Entering the 1990s, Devine found herself starring in her first television series, “Sugar and Spice” (1990), in which she portrayed a free-spirit who joins her bourgeois sister (played by Vickilyn Reynolds) to raise their unparented nieces. The CBS sitcom, however, only had a short life, and throughout the decade, she continued to land guest starring or recurring roles in such series as “Murphy Brown” (1990), “Reasonable Doubts” (1992), Fox's “Roc” (1992-1993), “Picket Fences” (1995), “Touched by an Angel” (1997) and “Moesha” (1999). She also acted in several TV films, including reprising her stage role of Janine in the PBS version of “The Colored Museum” (1991), teaming up with Alfre Woodard in “Funny Valentines” (1999, earned a Black Reel nomination for Network/Cable- Best Supporting Actress) and supporting Halle Berry in Berry's Emmy-winning performance in “Introducing Dorothy Dandridge” (1999).

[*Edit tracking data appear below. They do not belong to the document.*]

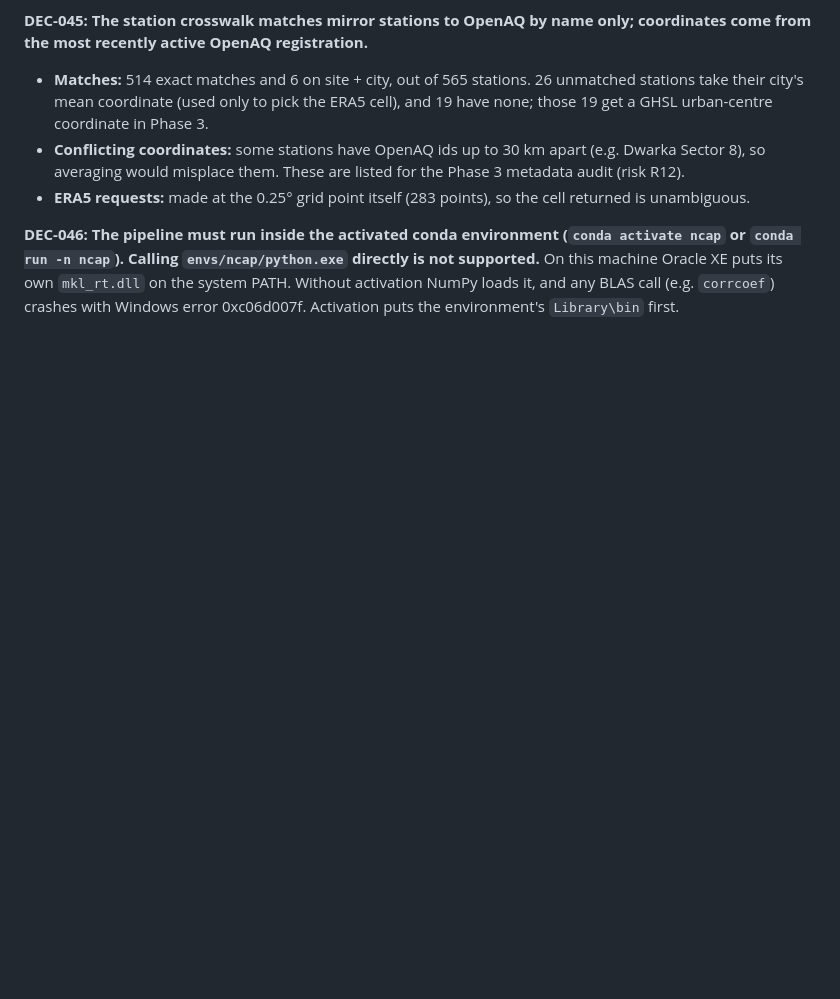
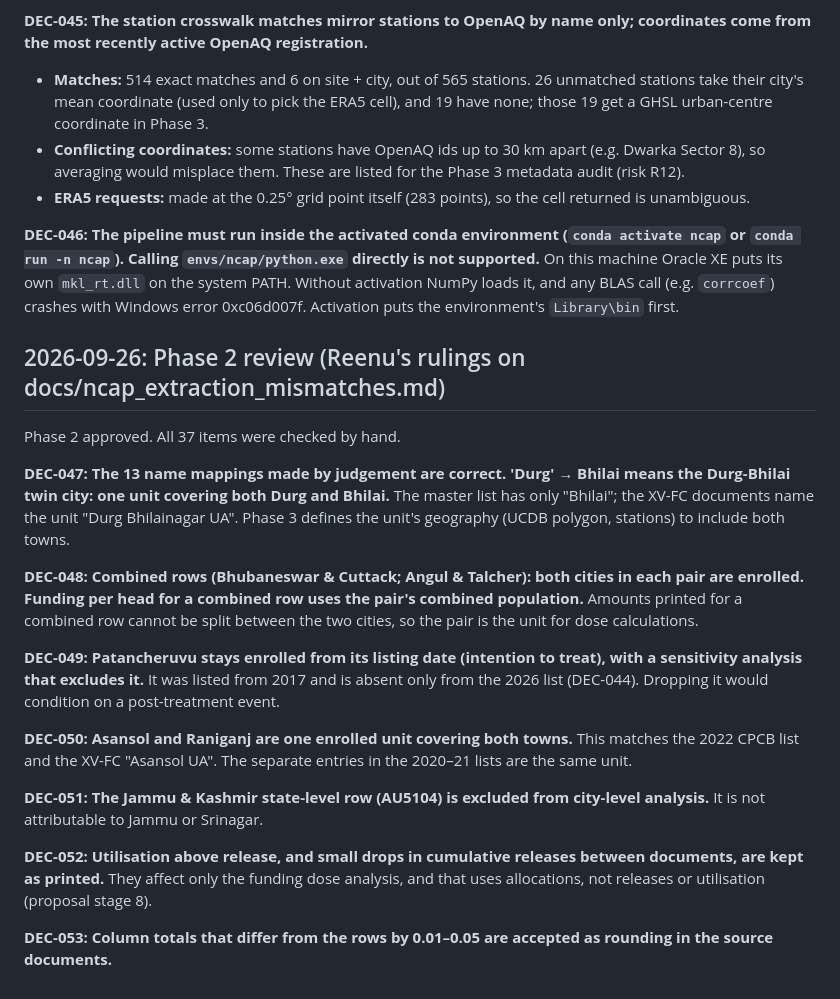
Before and after one commit to breenu/ncap-evaluation, a Markdown page: docs/DECISIONS.md, the part around the change. GitHub-like rendering; blank space fills up the shorter version.

```diff
--- a/docs/DECISIONS.md
+++ b/docs/DECISIONS.md
@@ -170,3 +170,25 @@ There are about 430,000 daily files. The members are byte-identical, and an `_in
 
 **DEC-046: The pipeline must run inside the activated conda environment (`conda activate ncap` or `conda run -n ncap`). Calling `envs/ncap/python.exe` directly is not supported.**
 On this machine Oracle XE puts its own `mkl_rt.dll` on the system PATH. Without activation NumPy loads it, and any BLAS call (e.g. `corrcoef`) crashes with Windows error 0xc06d007f. Activation puts the environment's `Library\bin` first.
+
+## 2026-09-26: Phase 2 review (Reenu's rulings on docs/ncap_extraction_mismatches.md)
+
+Phase 2 approved. All 37 items were checked by hand.
+
+**DEC-047: The 13 name mappings made by judgement are correct. 'Durg' → Bhilai means the Durg-Bhilai twin city: one unit covering both Durg and Bhilai.**
+The master list has only "Bhilai"; the XV-FC documents name the unit "Durg Bhilainagar UA". Phase 3 defines the unit's geography (UCDB polygon, stations) to include both towns.
+
+**DEC-048: Combined rows (Bhubaneswar & Cuttack; Angul & Talcher): both cities in each pair are enrolled. Funding per head for a combined row uses the pair's combined population.**
+Amounts printed for a combined row cannot be split between the two cities, so the pair is the unit for dose calculations.
+
+**DEC-049: Patancheruvu stays enrolled from its listing date (intention to treat), with a sensitivity analysis that excludes it.**
+It was listed from 2017 and is absent only from the 2026 list (DEC-044). Dropping it would condition on a post-treatment event.
+
+**DEC-050: Asansol and Raniganj are one enrolled unit covering both towns.** This matches the 2022 CPCB list and the XV-FC "Asansol UA". The separate entries in the 2020–21 lists are the same unit.
+
+**DEC-051: The Jammu & Kashmir state-level row (AU5104) is excluded from city-level analysis.** It is not attributable to Jammu or Srinagar.
+
+**DEC-052: Utilisation above release, and small drops in cumulative releases between documents, are kept as printed.**
+They affect only the funding dose analysis, and that uses allocations, not releases or utilisation (proposal stage 8).
+
+**DEC-053: Column totals that differ from the rows by 0.01–0.05 are accepted as rounding in the source documents.**
```
Also changed, not shown: docs/PROGRESS.md (+28 -11 lines).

Meanwhile, on the big screen front, Devine opened up the 1990s in a supporting role as an employed woman in the drama/romance “Stanley and Iris” (1990), along side opposite Jane Fonda and Robert De Niro, and then delivered a solid performance as the trustworthy sister on the indie-comedy “Livin' Large” (1991), for director Michael Schultz. A string of supporting roles followed, most notably as Christopher Martin's mother in Randall Miller's “Class Act” (1992), before she scored breakthrough screen role on Forest Whitaker's “Waiting to Exhale” (1995), scripted by Terry McMillan from his novel. Finely supporting Whitney Houston and Angela Bassett as Gloria 'Glo' Matthews, she was handed her first Image Award in 1996. This led to her next memorable role as Beverly on the Penny Marshall-directed “The Preacher's Wife” (1997), which starred Denzel Washington and Whitney Houston and won Devine a second Outstanding Supporting Actress Image Award. Devine next could be seen in such little seen films as “The Price of Kissing” and “Lover Girl” (both 1997) and as Reese Wilson, a university security guard, in “Urban Legends,” opposite Jared Leto and Alicia Witt, and Zenia, an affectionate caregiver of an Alzheimer’s patient, in the moving drama “Down in the Delta” (both 1998). 1999 saw her in three films, including “The Breaks” and “Operation Splitsville.”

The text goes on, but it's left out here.